[Data records]
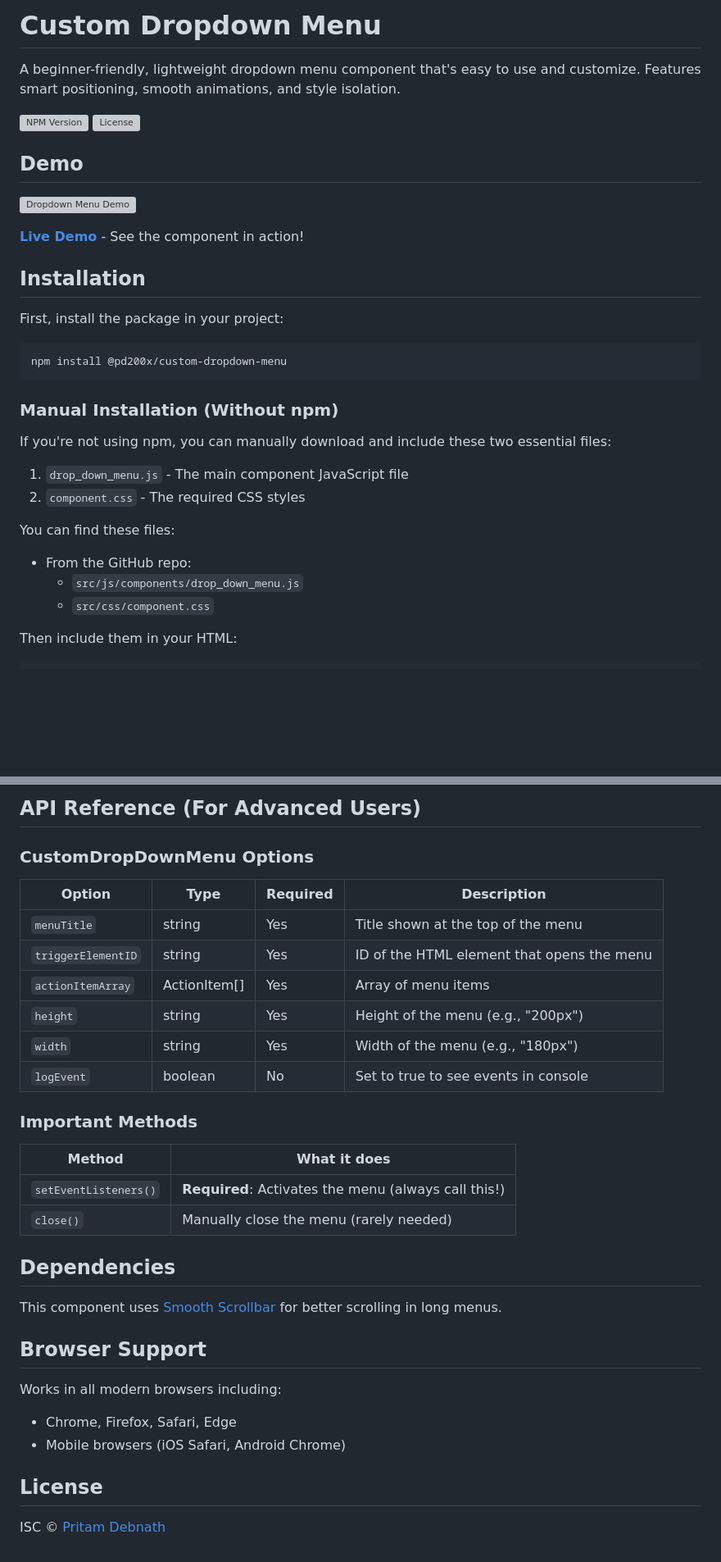
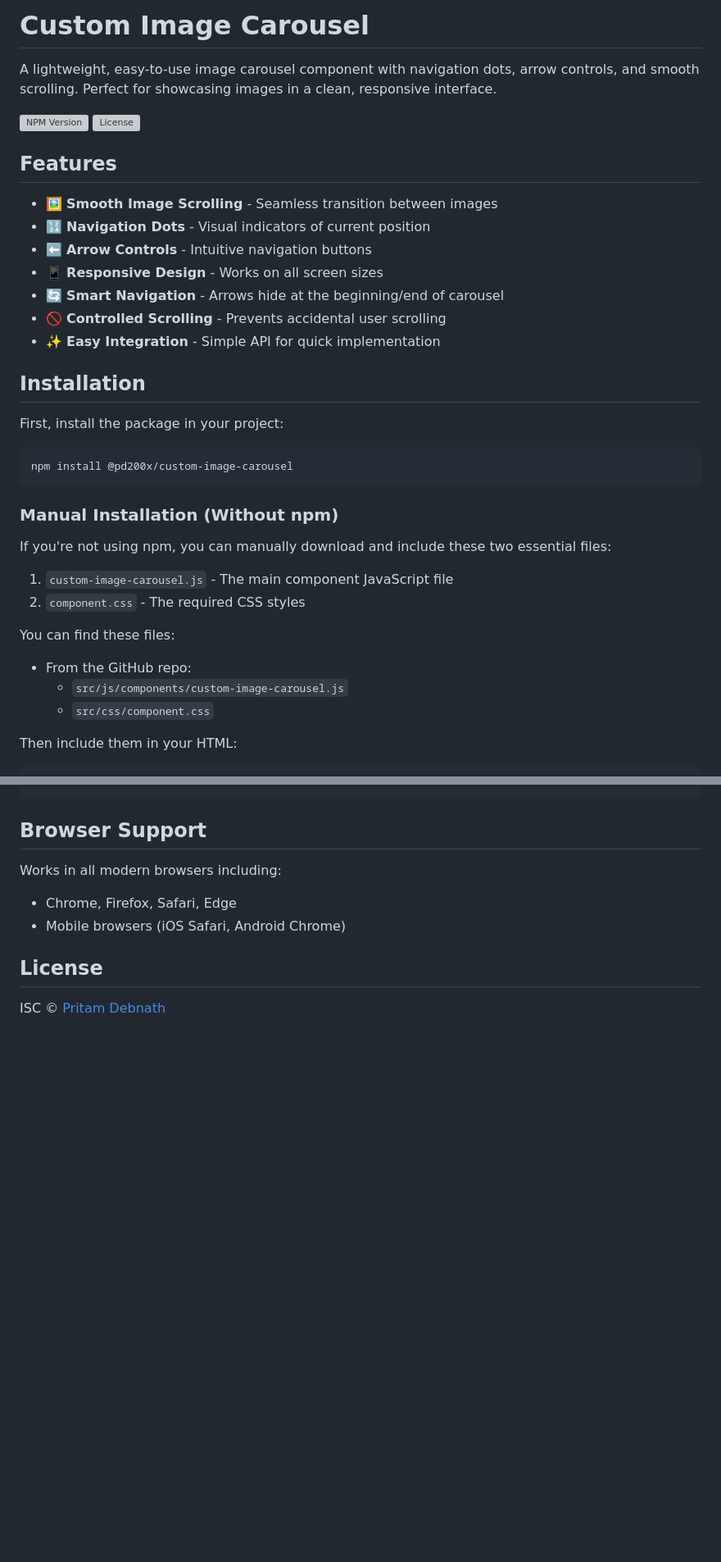
Before and after one commit to whatisaProCoder/custom-image-carousel-component, a Markdown page: README.md, 2 parts joined by grey strips. Shown at 82% size. Drawn GitHub-style; blank space fills up the shorter version; grey boxes are pictures that could not be loaded.

Commit message:
remade readme

````diff
--- a/README.md
+++ b/README.md
@@ -1,4 +1,4 @@
-# Custom Dropdown Menu
+# Custom Image Carousel
 
-A beginner-friendly, lightweight dropdown menu component that's easy to use and customize. Features smart positioning, smooth animations, and style isolation.
+A lightweight, easy-to-use image carousel component with navigation dots, arrow controls, and smooth scrolling. Perfect for showcasing images in a clean, responsive interface.
 
@@ -7,29 +7,33 @@ A beginner-friendly, lightweight dropdown menu component that's easy to use and
 
-## Demo
+## Features
 
-![Dropdown Menu Demo](./demo/recording.gif)
-
-**[Live Demo](https://whatisaprocoder.github.io/custom-dropdown-menu/)** - See the component in action!
+- 🖼️ **Smooth Image Scrolling** - Seamless transition between images
+- 🔢 **Navigation Dots** - Visual indicators of current position
+- ⬅️ **Arrow Controls** - Intuitive navigation buttons
+- 📱 **Responsive Design** - Works on all screen sizes
+- 🔄 **Smart Navigation** - Arrows hide at the beginning/end of carousel
+- 🚫 **Controlled Scrolling** - Prevents accidental user scrolling
+- ✨ **Easy Integration** - Simple API for quick implementation
 
 ## Installation
 
 First, install the package in your project:
 
 ```bash
-npm install @pd200x/custom-dropdown-menu
+npm install @pd200x/custom-image-carousel
 ```
 
 ### Manual Installation (Without npm)
 
 If you're not using npm, you can manually download and include these two essential files:
 
-1. `drop_down_menu.js` - The main component JavaScript file
+1. `custom-image-carousel.js` - The main component JavaScript file
 2. `component.css` - The required CSS styles
 
 You can find these files:
 
 - From the GitHub repo:
-  - `src/js/components/drop_down_menu.js`
+  - `src/js/components/custom-image-carousel.js`
   - `src/css/component.css`
 
 Then include them in your HTML:
@@ -219,26 +228,3 @@ userMenu.setEventListeners();
-## API Reference (For Advanced Users)
-
-### CustomDropDownMenu Options
-
-| Option             | Type         | Required | Description                                |
-| ------------------ | ------------ | -------- | ------------------------------------------ |
-| `menuTitle`        | string       | Yes      | Title shown at the top of the menu         |
-| `triggerElementID` | string       | Yes      | ID of the HTML element that opens the menu |
-| `actionItemArray`  | ActionItem[] | Yes      | Array of menu items                        |
-| `height`           | string       | Yes      | Height of the menu (e.g., "200px")         |
-| `width`            | string       | Yes      | Width of the menu (e.g., "180px")          |
-| `logEvent`         | boolean      | No       | Set to true to see events in console       |
-
-### Important Methods
-
-| Method                | What it does                                         |
-| --------------------- | ---------------------------------------------------- |
-| `setEventListeners()` | **Required**: Activates the menu (always call this!) |
-| `close()`             | Manually close the menu (rarely needed)              |
-
-## Dependencies
-
-This component uses [Smooth Scrollbar](https://github.com/idiotWu/smooth-scrollbar) for better scrolling in long menus.
 
 ## Browser Support
 
````
Also changed, not shown: other parts of README.md (+121 -116 lines).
[/Data records]
Task item - I'd like every record printed exactly, with the pictures left out.

Response for this exercise -
Before and after one commit to whatisaProCoder/custom-image-carousel-component, a Markdown page: README.md, 2 parts joined by grey strips. Shown at 82% size. Drawn GitHub-style; blank space fills up the shorter version; grey boxes are pictures that could not be loaded.

Commit message:
remade readme

````diff
--- a/README.md
+++ b/README.md
@@ -1,4 +1,4 @@
-# Custom Dropdown Menu
+# Custom Image Carousel
 
-A beginner-friendly, lightweight dropdown menu component that's easy to use and customize. Features smart positioning, smooth animations, and style isolation.
+A lightweight, easy-to-use image carousel component with navigation dots, arrow controls, and smooth scrolling. Perfect for showcasing images in a clean, responsive interface.
 
@@ -7,29 +7,33 @@ A beginner-friendly, lightweight dropdown menu component that's easy to use and
 
-## Demo
+## Features
 
-![Dropdown Menu Demo](./demo/recording.gif)
-
-**[Live Demo](https://whatisaprocoder.github.io/custom-dropdown-menu/)** - See the component in action!
+- 🖼️ **Smooth Image Scrolling** - Seamless transition between images
+- 🔢 **Navigation Dots** - Visual indicators of current position
+- ⬅️ **Arrow Controls** - Intuitive navigation buttons
+- 📱 **Responsive Design** - Works on all screen sizes
+- 🔄 **Smart Navigation** - Arrows hide at the beginning/end of carousel
+- 🚫 **Controlled Scrolling** - Prevents accidental user scrolling
+- ✨ **Easy Integration** - Simple API for quick implementation
 
 ## Installation
 
 First, install the package in your project:
 
 ```bash
-npm install @pd200x/custom-dropdown-menu
+npm install @pd200x/custom-image-carousel
 ```
 
 ### Manual Installation (Without npm)
 
 If you're not using npm, you can manually download and include these two essential files:
 
-1. `drop_down_menu.js` - The main component JavaScript file
+1. `custom-image-carousel.js` - The main component JavaScript file
 2. `component.css` - The required CSS styles
 
 You can find these files:
 
 - From the GitHub repo:
-  - `src/js/components/drop_down_menu.js`
+  - `src/js/components/custom-image-carousel.js`
   - `src/css/component.css`
 
 Then include them in your HTML:
@@ -219,26 +228,3 @@ userMenu.setEventListeners();
-## API Reference (For Advanced Users)
-
-### CustomDropDownMenu Options
-
-| Option             | Type         | Required | Description                                |
-| ------------------ | ------------ | -------- | ------------------------------------------ |
-| `menuTitle`        | string       | Yes      | Title shown at the top of the menu         |
-| `triggerElementID` | string       | Yes      | ID of the HTML element that opens the menu |
-| `actionItemArray`  | ActionItem[] | Yes      | Array of menu items                        |
-| `height`           | string       | Yes      | Height of the menu (e.g., "200px")         |
-| `width`            | string       | Yes      | Width of the menu (e.g., "180px")          |
-| `logEvent`         | boolean      | No       | Set to true to see events in console       |
-
-### Important Methods
-
-| Method                | What it does                                         |
-| --------------------- | ---------------------------------------------------- |
-| `setEventListeners()` | **Required**: Activates the menu (always call this!) |
-| `close()`             | Manually close the menu (rarely needed)              |
-
-## Dependencies
-
-This component uses [Smooth Scrollbar](https://github.com/idiotWu/smooth-scrollbar) for better scrolling in long menus.
 
 ## Browser Support
 
````
Also changed, not shown: other parts of README.md (+121 -116 lines).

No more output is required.